In old times, there were no written records of music notation in India, only the words of the songs. After learning Western classical music notation when he was young, Baba Allauddin Khan created the first written notation of Indian music. He also went on to invent orchestral compositions in classical ragas with harmony, which was new to India. The Institute is currently scanning and printing copies of over 100 composition books of Baba Allauddin Khan which were brought over from his home in Maihar, India. They are simultaneously being transcribed, cataloged and translated into English by one of Khansahib's senior disciples, Smt. Sisirkana Dhar Choudhury. Khansahib's wife, Mary, his sons, Alam and Manik and his secretary, Karuna Davy, are all actively working on the archives.
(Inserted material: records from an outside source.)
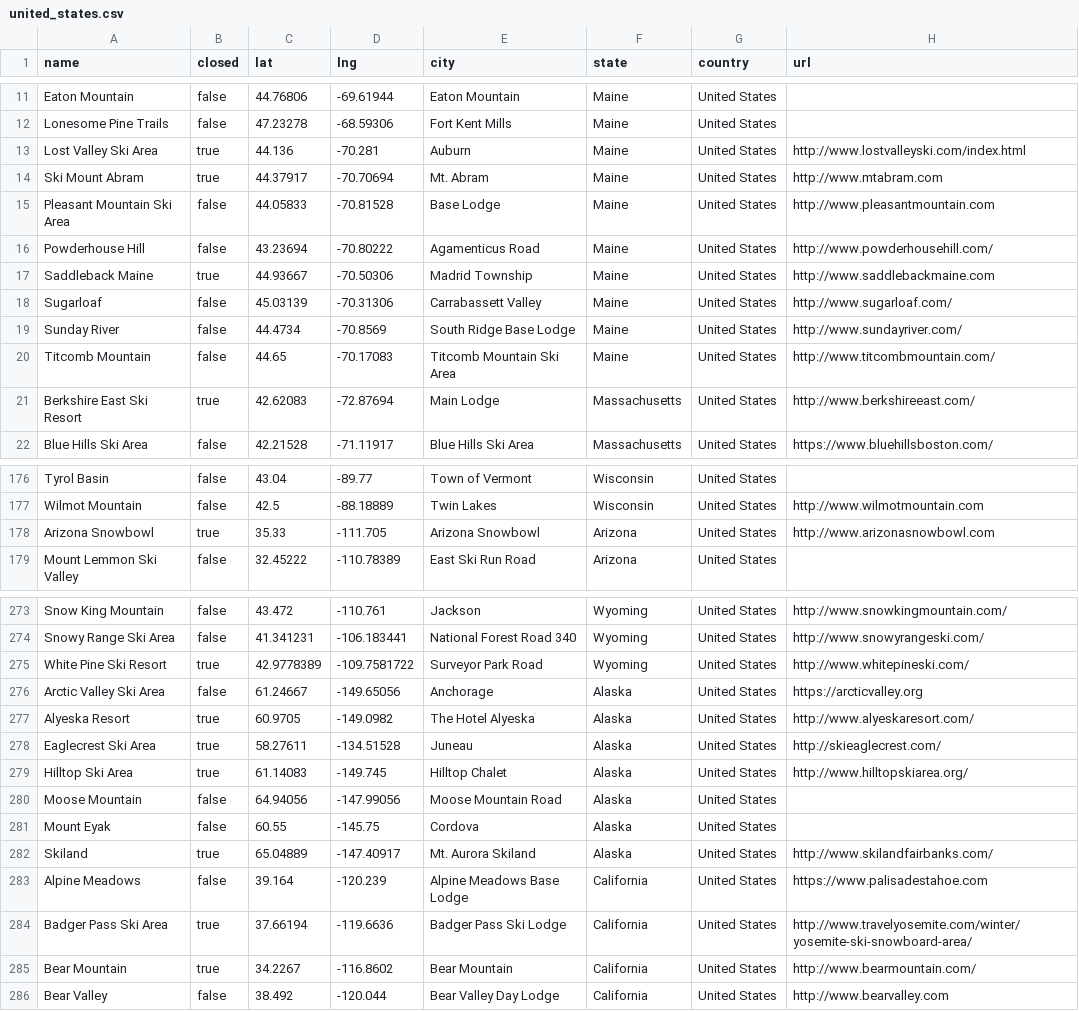
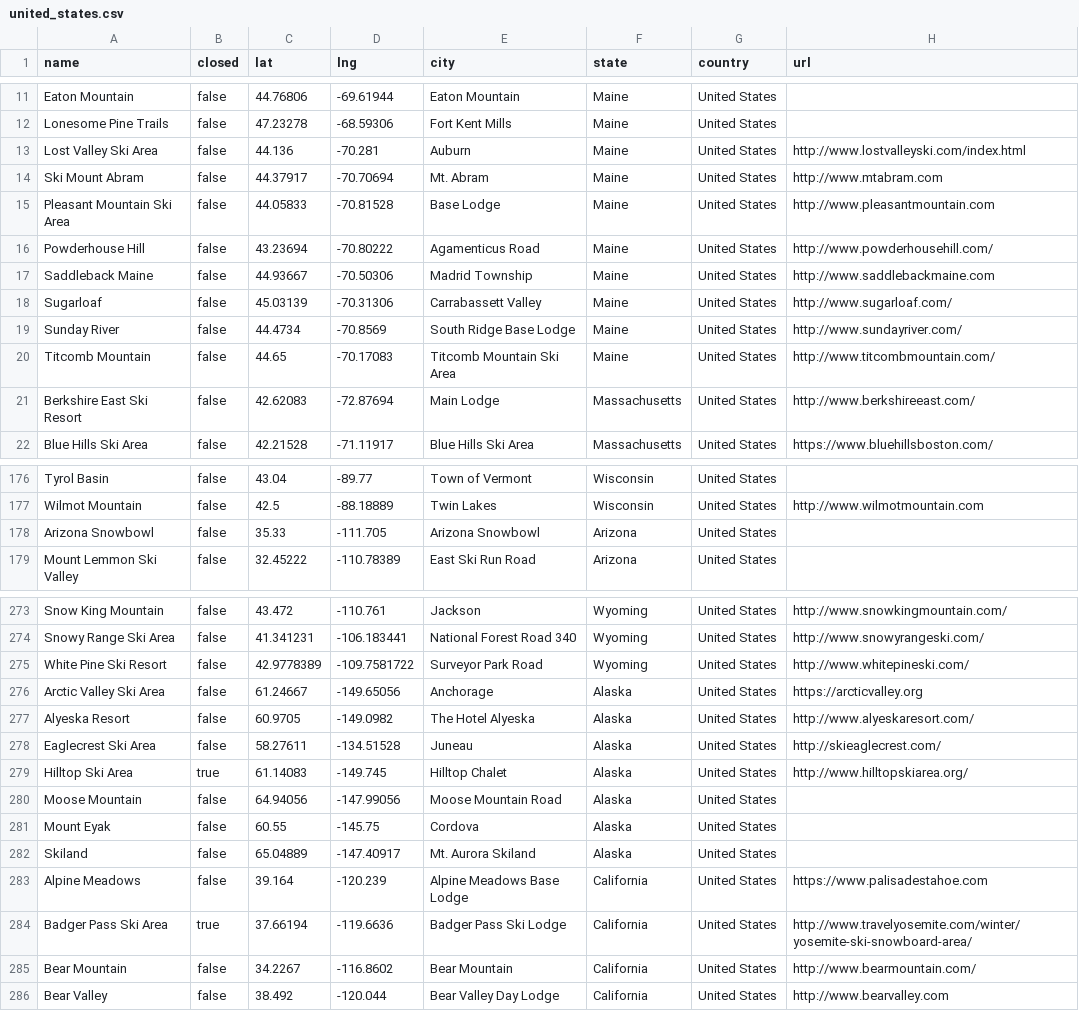
Before and after one commit to jtarchie/followthesnow, a CSV file: resorts/united_states.csv, drawn as a sheet; only a part is shown, gaps mark what is left out; the diff covers the shown part only.

```diff
--- a/resorts/united_states.csv
+++ b/resorts/united_states.csv
@@ -12,7 +12,7 @@ Eaton Mountain,false,44.76806,-69.61944,Eaton Mountain,Maine,United States,
 Lonesome Pine Trails,false,47.23278,-68.59306,Fort Kent Mills,Maine,United States,
-Lost Valley Ski Area,true,44.136,-70.281,Auburn,Maine,United States,http://www.lostvalleyski.com/index.html
-Ski Mount Abram,true,44.37917,-70.70694,Mt. Abram,Maine,United States,http://www.mtabram.com
+Lost Valley Ski Area,false,44.136,-70.281,Auburn,Maine,United States,http://www.lostvalleyski.com/index.html
+Ski Mount Abram,false,44.37917,-70.70694,Mt. Abram,Maine,United States,http://www.mtabram.com
 Pleasant Mountain Ski Area,false,44.05833,-70.81528,Base Lodge,Maine,United States,http://www.pleasantmountain.com
 Powderhouse Hill,false,43.23694,-70.80222,Agamenticus Road,Maine,United States,http://www.powderhousehill.com/
-Saddleback Maine,true,44.93667,-70.50306,Madrid Township,Maine,United States,http://www.saddlebackmaine.com
+Saddleback Maine,false,44.93667,-70.50306,Madrid Township,Maine,United States,http://www.saddlebackmaine.com
 Sugarloaf,false,45.03139,-70.31306,Carrabassett Valley,Maine,United States,http://www.sugarloaf.com/
@@ -20,3 +20,3 @@ Sunday River,false,44.4734,-70.8569,South Ridge Base Lodge,Maine,United States,h
 Titcomb Mountain,false,44.65,-70.17083,Titcomb Mountain Ski Area,Maine,United States,http://www.titcombmountain.com/
-Berkshire East Ski Resort,true,42.62083,-72.87694,Main Lodge,Massachusetts,United States,http://www.berkshireeast.com/
+Berkshire East Ski Resort,false,42.62083,-72.87694,Main Lodge,Massachusetts,United States,http://www.berkshireeast.com/
 Blue Hills Ski Area,false,42.21528,-71.11917,Blue Hills Ski Area,Massachusetts,United States,https://www.bluehillsboston.com/
@@ -177,3 +177,3 @@ Tyrol Basin,false,43.04,-89.77,Town of Vermont,Wisconsin,United States,
 Wilmot Mountain,false,42.5,-88.18889,Twin Lakes,Wisconsin,United States,http://www.wilmotmountain.com
-Arizona Snowbowl,true,35.33,-111.705,Arizona Snowbowl,Arizona,United States,http://www.arizonasnowbowl.com
+Arizona Snowbowl,false,35.33,-111.705,Arizona Snowbowl,Arizona,United States,
 Mount Lemmon Ski Valley,false,32.45222,-110.78389,East Ski Run Road,Arizona,United States,
@@ -274,6 +274,6 @@ Snow King Mountain,false,43.472,-110.761,Jackson,Wyoming,United States,http://ww
 Snowy Range Ski Area,false,41.341231,-106.183441,National Forest Road 340,Wyoming,United States,http://www.snowyrangeski.com/
-White Pine Ski Resort,true,42.9778389,-109.7581722,Surveyor Park Road,Wyoming,United States,http://www.whitepineski.com/
+White Pine Ski Resort,false,42.9778389,-109.7581722,Surveyor Park Road,Wyoming,United States,http://www.whitepineski.com/
 Arctic Valley Ski Area,false,61.24667,-149.65056,Anchorage,Alaska,United States,https://arcticvalley.org
-Alyeska Resort,true,60.9705,-149.0982,The Hotel Alyeska,Alaska,United States,http://www.alyeskaresort.com/
-Eaglecrest Ski Area,true,58.27611,-134.51528,Juneau,Alaska,United States,http://skieaglecrest.com/
+Alyeska Resort,false,60.9705,-149.0982,The Hotel Alyeska,Alaska,United States,http://www.alyeskaresort.com/
+Eaglecrest Ski Area,false,58.27611,-134.51528,Juneau,Alaska,United States,http://skieaglecrest.com/
 Hilltop Ski Area,true,61.14083,-149.745,Hilltop Chalet,Alaska,United States,http://www.hilltopskiarea.org/
@@ -281,6 +281,6 @@ Moose Mountain,false,64.94056,-147.99056,Moose Mountain Road,Alaska,United State
 Mount Eyak,false,60.55,-145.75,Cordova,Alaska,United States,
-Skiland,true,65.04889,-147.40917,Mt. Aurora Skiland,Alaska,United States,http://www.skilandfairbanks.com/
+Skiland,false,65.04889,-147.40917,Mt. Aurora Skiland,Alaska,United States,
 Alpine Meadows,false,39.164,-120.239,Alpine Meadows Base Lodge,California,United States,https://www.palisadestahoe.com
 Badger Pass Ski Area,true,37.66194,-119.6636,Badger Pass Ski Lodge,California,United States,http://www.travelyosemite.com/winter/yosemite-ski-snowboard-area/
-Bear Mountain,true,34.2267,-116.8602,Bear Mountain,California,United States,http://www.bearmountain.com/
+Bear Mountain,false,34.2267,-116.8602,Bear Mountain,California,United States,http://www.bearmountain.com/
 Bear Valley,false,38.492,-120.044,Bear Valley Day Lodge,California,United States,http://www.bearvalley.com
```
Also changed, not shown: 60 edited cells elsewhere in this file, resorts/canada.csv.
This project alone encompasses over 10,000 compositions from the 16th through the 20th century including; 360 different exercises for voice and instruments, old traditional--and Baba Allauddin's own--compositions in Tantrakaru style, songs in dhrupad style and old taranas, and a great variety of talas (rhythm cycles). All of the materials are quite rare and much of it is in a state of continuous physical deterioration, so financial help is needed urgently if the Institute is to succeed in preserving this music for future generations.
Another equally extensive project will be to preserve and transcribe the recordings of Khansahib's own classes at the Ali Akbar College of Music where he has taught for over 33 years, and continues to teach today. In this year 2000, plans are forming to remodel and expand the college building in San Rafael to include a larger performance space, multi-media library and archive storage, offices, and classrooms.
AWARDS, TITLES & RECORDINGS